Head Team Elite's Grigor Dimitrov completed his junior career with a second consecutive boys Grand Slam title, capturing the US Open title and the No. 1 spot in the ITF world rankings with a 6-4, 6-3 decision over American Devin Britton in the championship match. Dimitrov's win is the third boys junior grand slam title for Team Elite, with Australian Bernard Tomic taking his home country's championship in January.
Having won the Wimbledon boys title in July without dropping a set, Dimitrov was one of the pre-tournament favourites in New York, and the 17-year-old Bulgarian didn't disappoint. The No. 3 seed's closest match was played indoors due to rains from tropical storm Hanna. Trailing 2-0 in the third set, Dimitrov won the final six games of the match to get past No. 1 seed Tsung-Hua Yang of Chinese Taipei 6-3, 5-7, 6-2.
"The beginning was so-so because I was getting into the draw and stuff," Dimitrov said of his performance over the course of the week. "I was not trying to impress someone or do something. I just wanted to just play every match and play well…. I played pretty good against Yang. It was a very good match."
Against Britton, the first qualifier to reach the US Open Junior finals, Dimitrov was at his best, returning well and running down the volleys of the net-loving American.
"I was feeling very calm when I was playing the match," said Dimitrov, who uses a MicroGel Prestige Mid. "Devin gave me a hard time in the first set, and especially in the beginning of the second. But I found a way to manage my game."
Britton broke Dimitrov for the only time in the third game of the second set, but couldn't hold in the fourth, and the American lost his serve again after a lengthy game at 2-3 to give Dimitrov control of the match.
Dimitrov will now play exclusively in professional events, with an eye toward improving his ATP ranking, now in the 700s.
"The goal is to be top 10 player in the ATP, right? Everyone wants to do it, so we'll see what's going to happen."
Head Team Elite members were prominent in the junior doubles competition as well, with Team Elite players Cedrik-Marcel Stebe of Germany and his partner Nikolaus Moser of Austria winning the boys doubles championship. Stebe, who uses a MicroGel Radical MP and Moser, an unseeded pairing, squeezed past No. 2 seeds and French Open boys doubles champions Henri Kontinen of Finland and Christopher Rungkat of Indonesia 7-6(5), 3-6, 10-8. Team Elite member Kontinen, who uses a MicroGel Prestige MP, and his partner Rungkat had the misfortune of seeing a net-cord winner skip over their heads on match point in the ten-point tiebreaker that decided the contest.
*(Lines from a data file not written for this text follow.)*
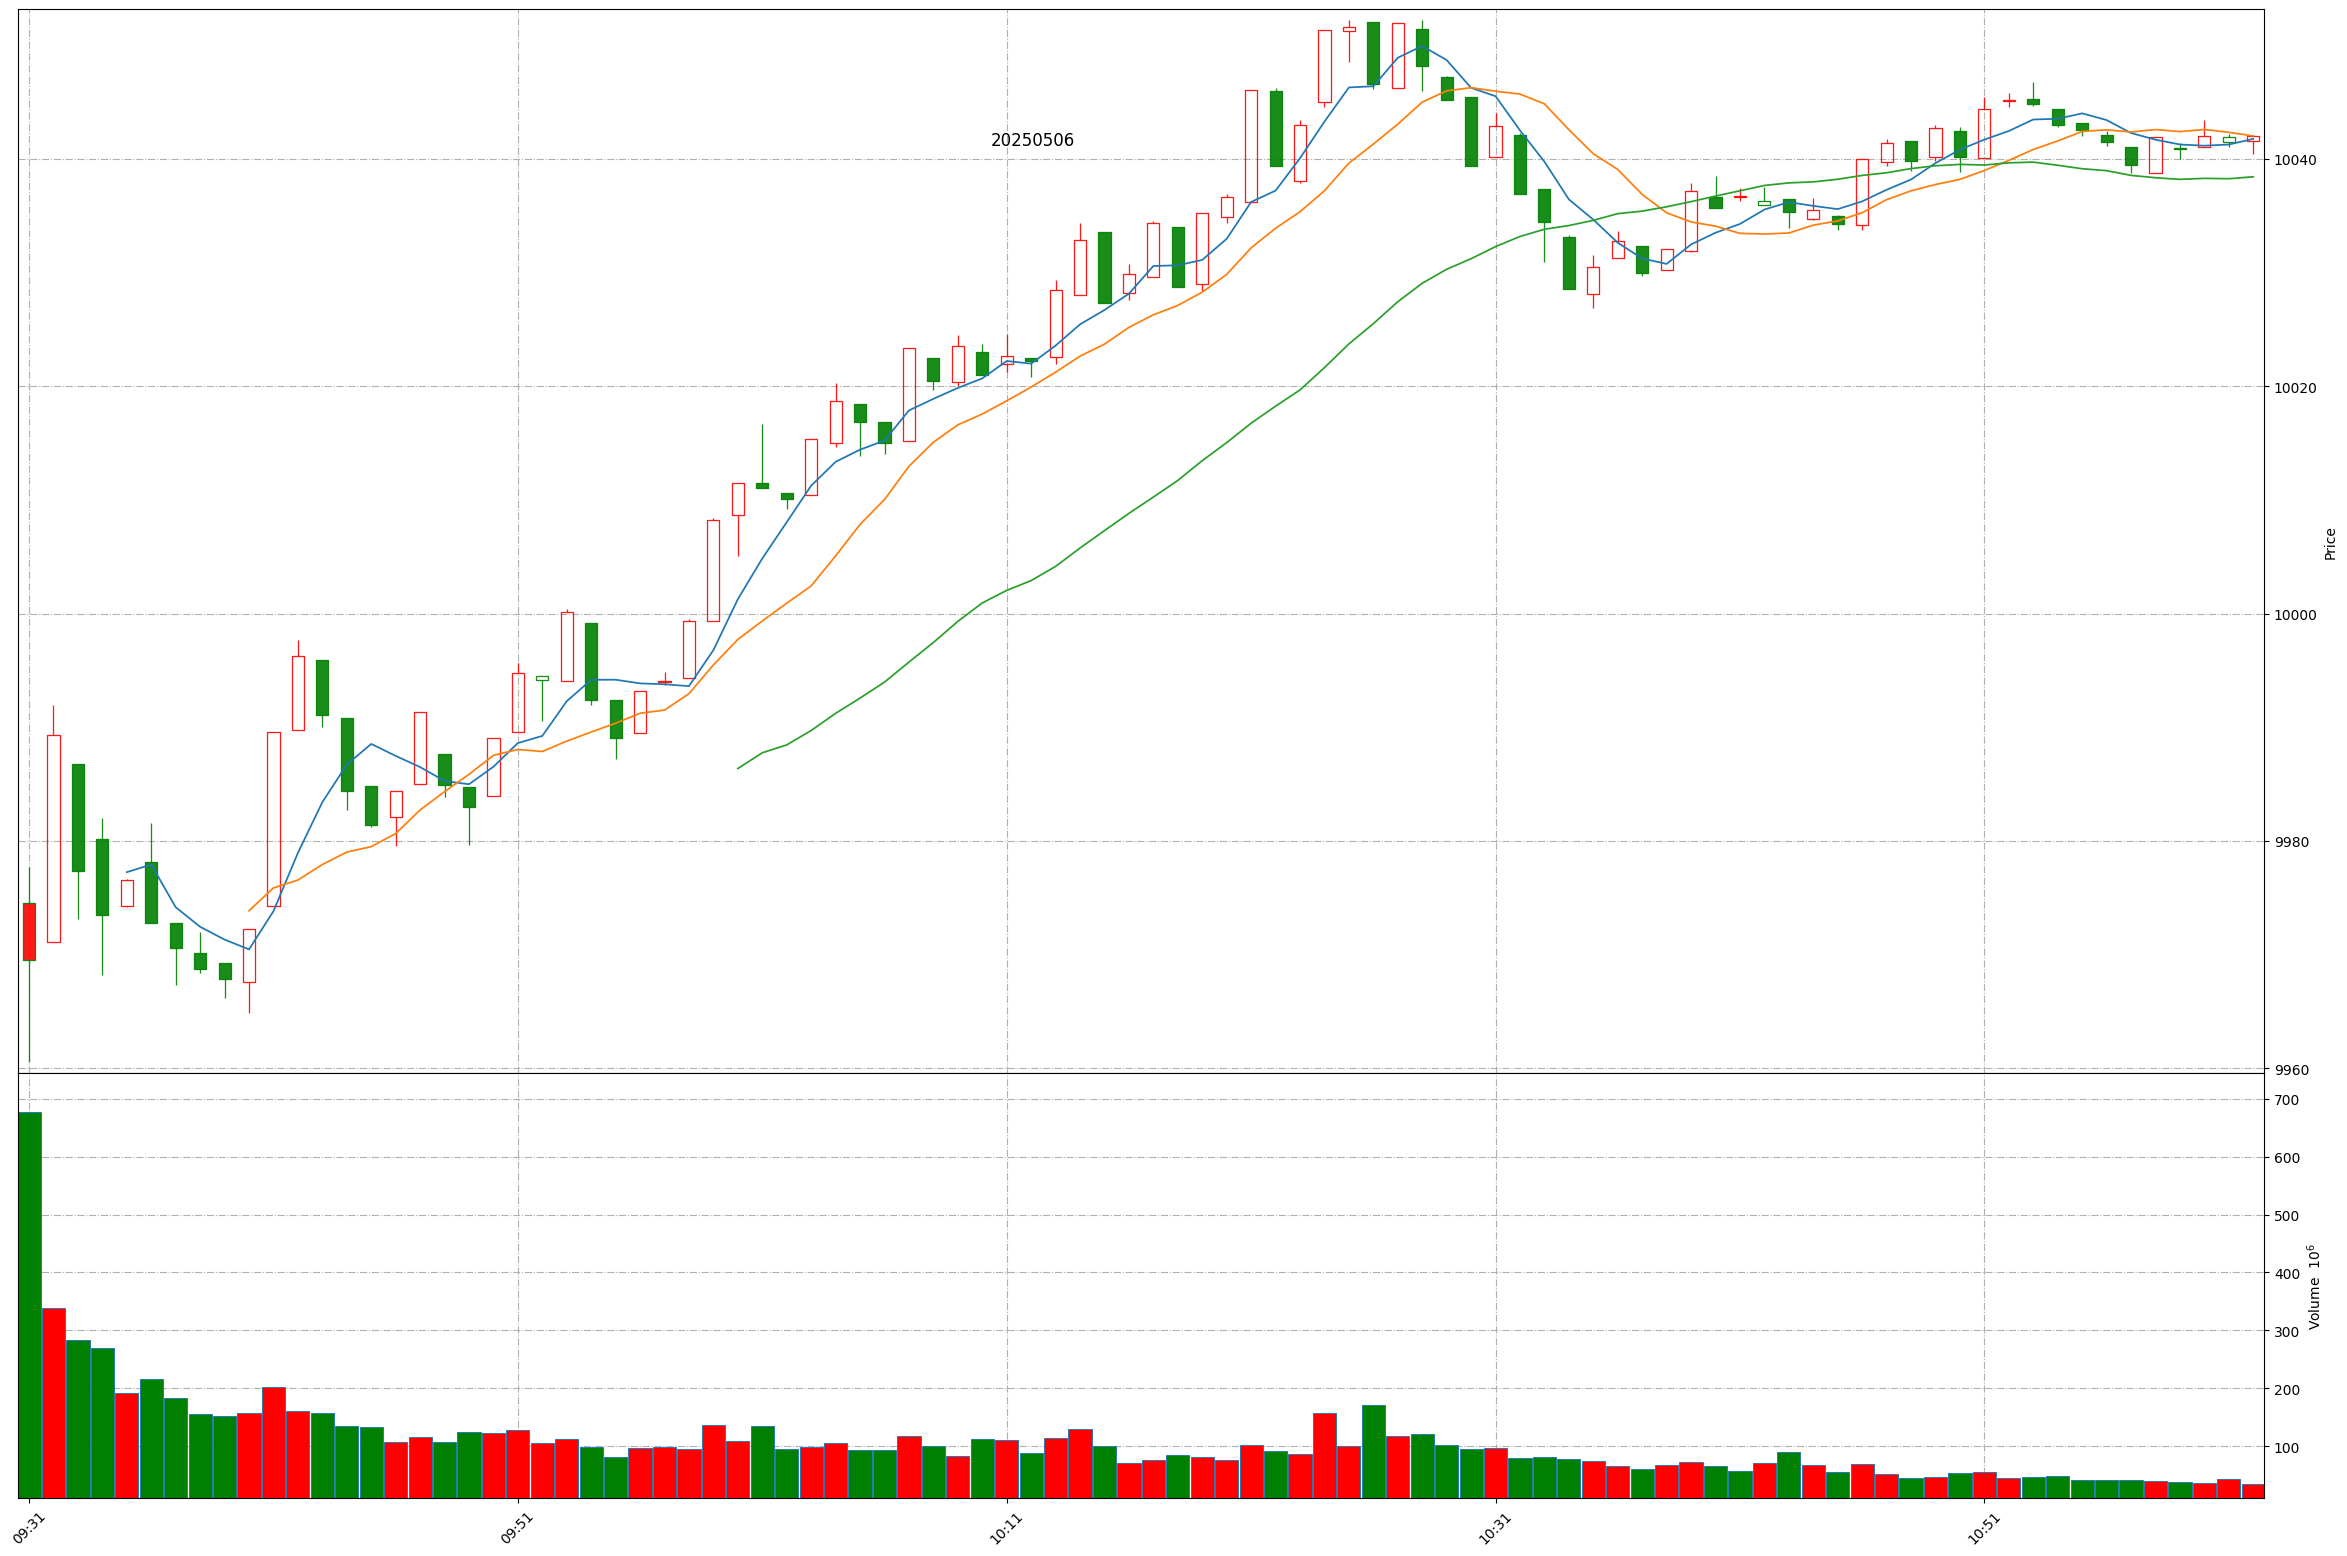
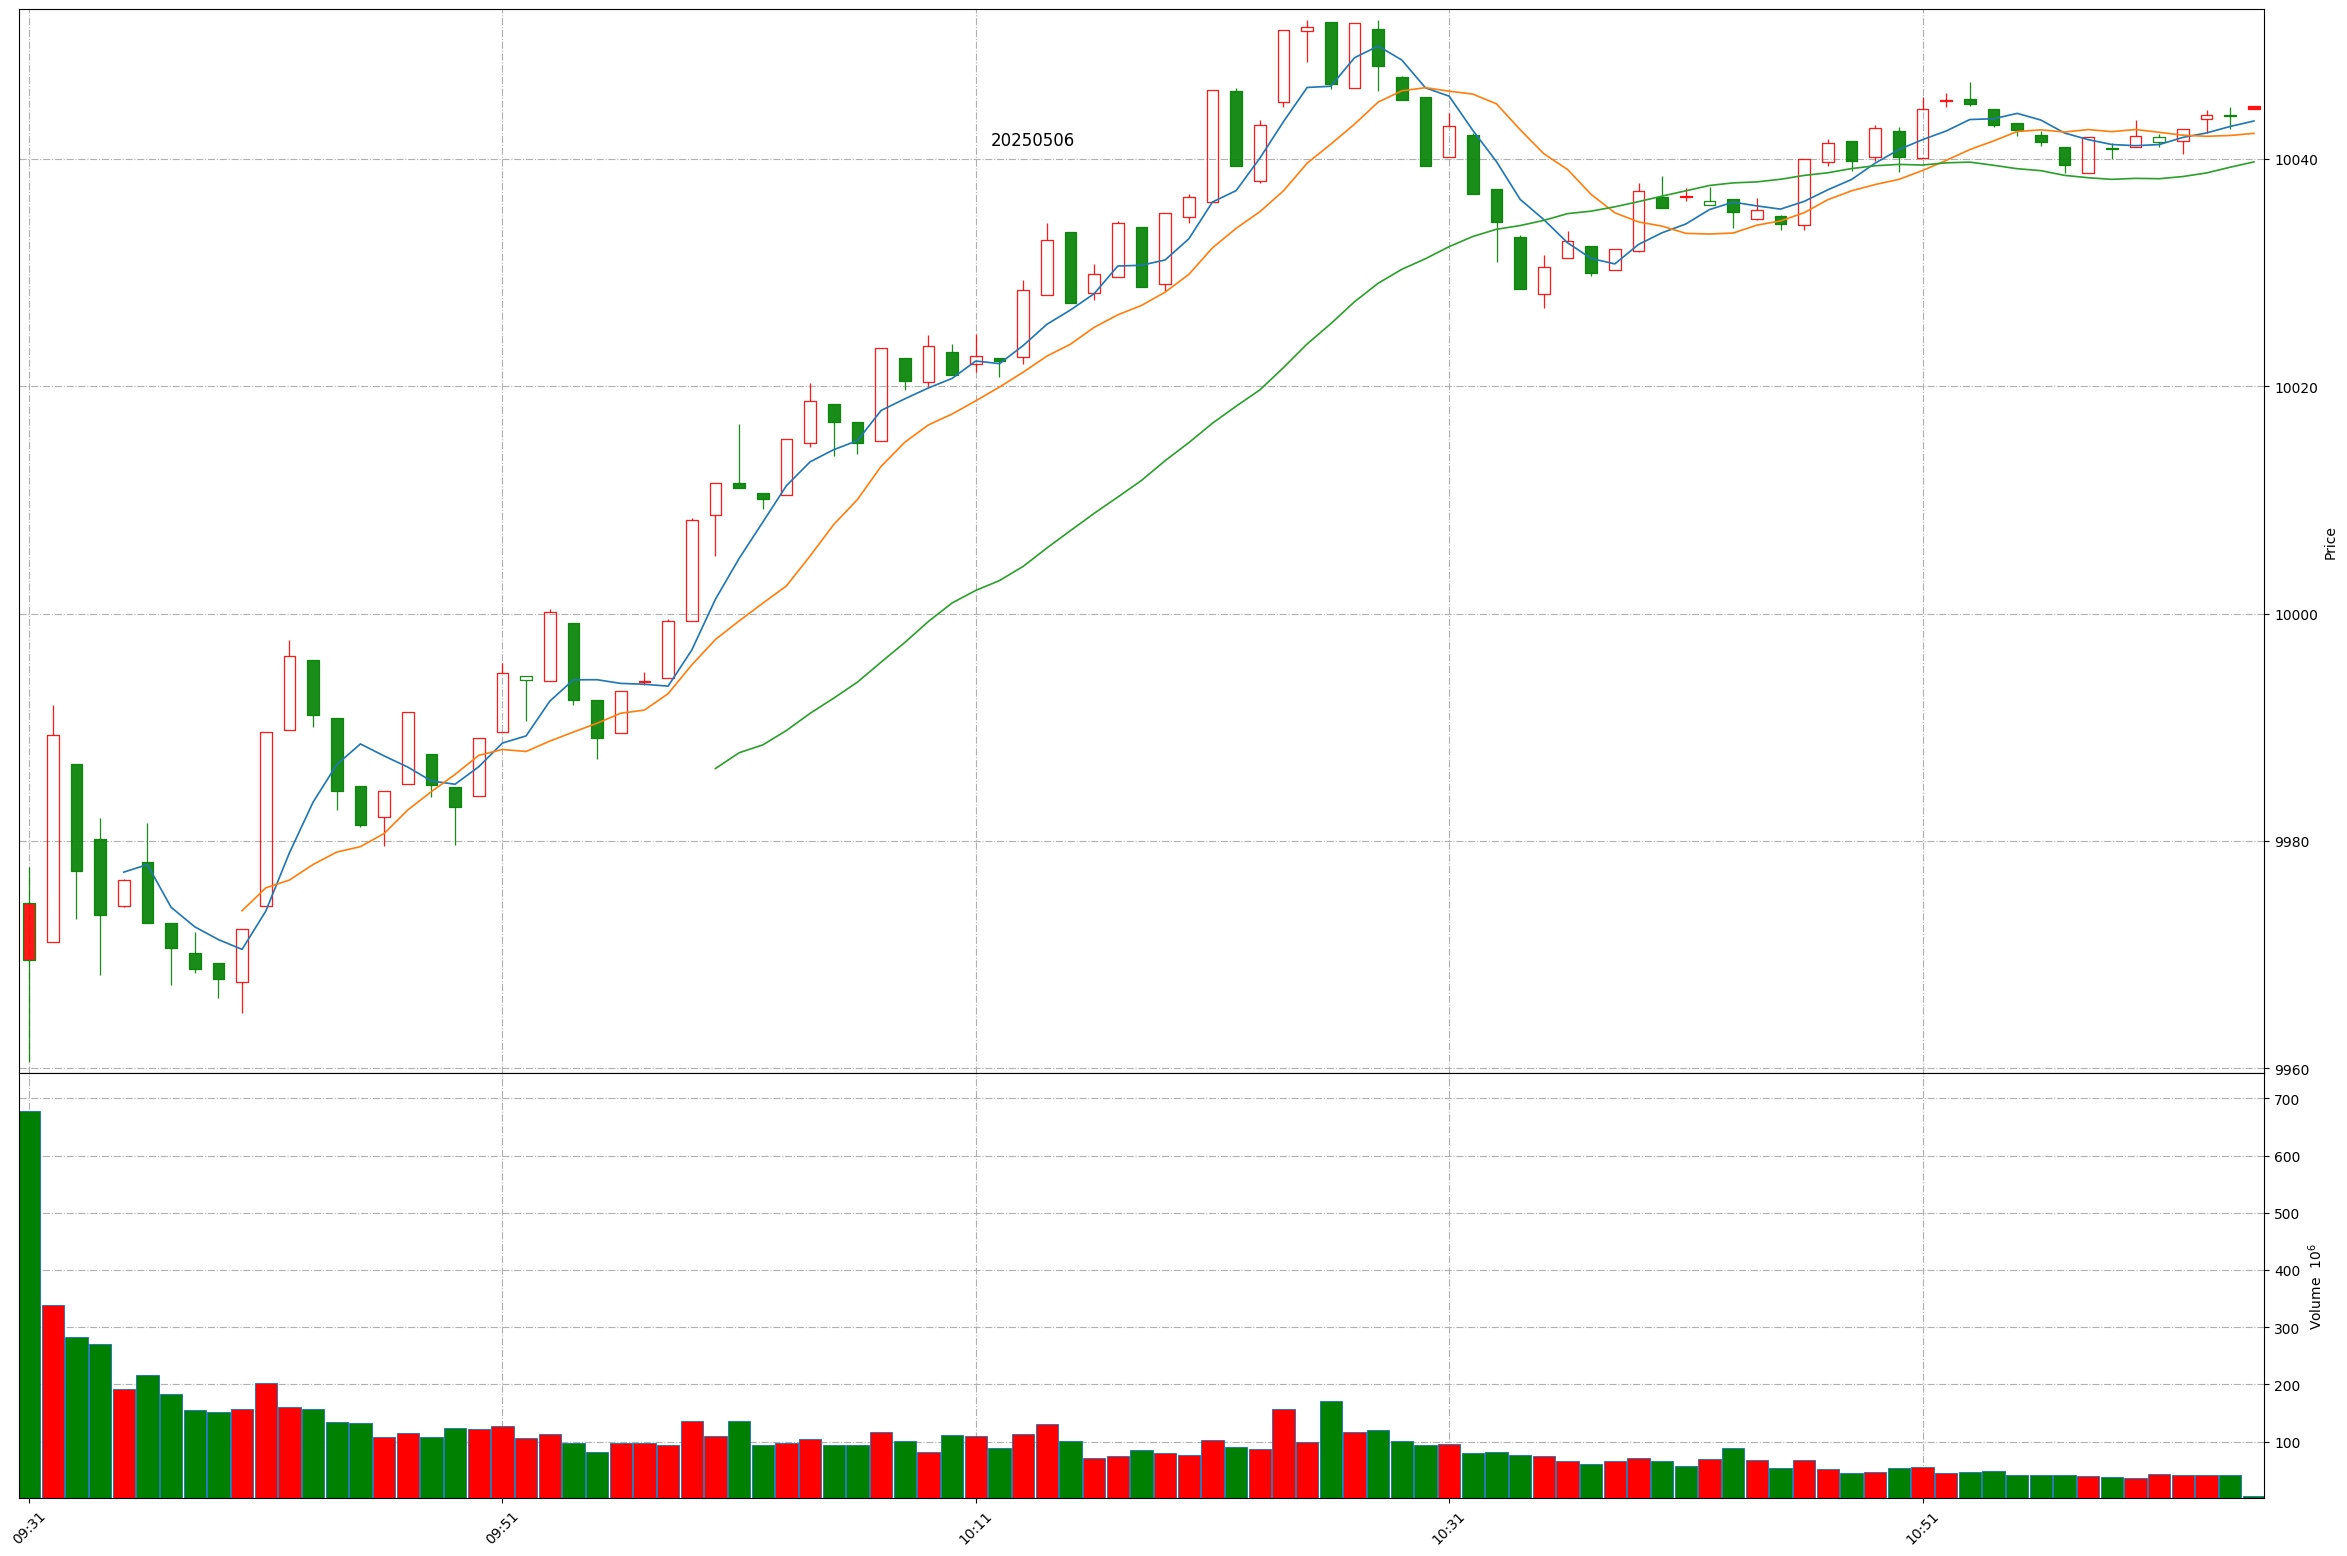
Github action update at 2025-05-06 11:04:14.

diff --git a/README.md b/README.md
@@ -1,11 +1,11 @@
 
 # Daily-A-share-market-quotes 每日 A 股指数（5min 更新）- 20250506
 
-### 上证指数 20250506 11:2
+### 上证指数 20250506 11:4
 ![](./fig/2025/5/20250506-sh000001.png)
 
-### 深证成指 20250506 11:2
+### 深证成指 20250506 11:4
 ![](./fig/2025/5/20250506-sz399001.png)
 
-### 北证50 20250506 11:2
+### 北证50 20250506 11:4
 ![](./fig/2025/5/20250506-bj899050.png)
Kontinen, Stebe and Chase Buchanan, who uses a MicroGel Radical MP, also reached the quarterfinals in the singles competition.
American Sloane Stephens had outstanding results in New York too, and not just in the junior championships. Stephens, who wields a MicroGel Prestige Mid, and her partner Robert Kendrick, also from the U.S., upset top seeds Daniel Nestor and Chia-Jung Chuang 6-1, 6-4 in the opening round of mixed doubles. Stephens then paired with Mallory Burdette, also of the U.S., to reach the girls doubles final, where they fell to the No. 3 seeded team of Noppawan Lertcheewakarn of Thailand and Sandra Roma of Sweden 6-0, 6-2.
"We've had some good matches and we've done pretty well," Stephens said. "It's been a great opportunity, and I'm just happy we made the finals."
With her win over Melinda Czink in the first round of women's qualifying in New York, the 15-year-old Stephens is now ranked inside the WTA Top 500.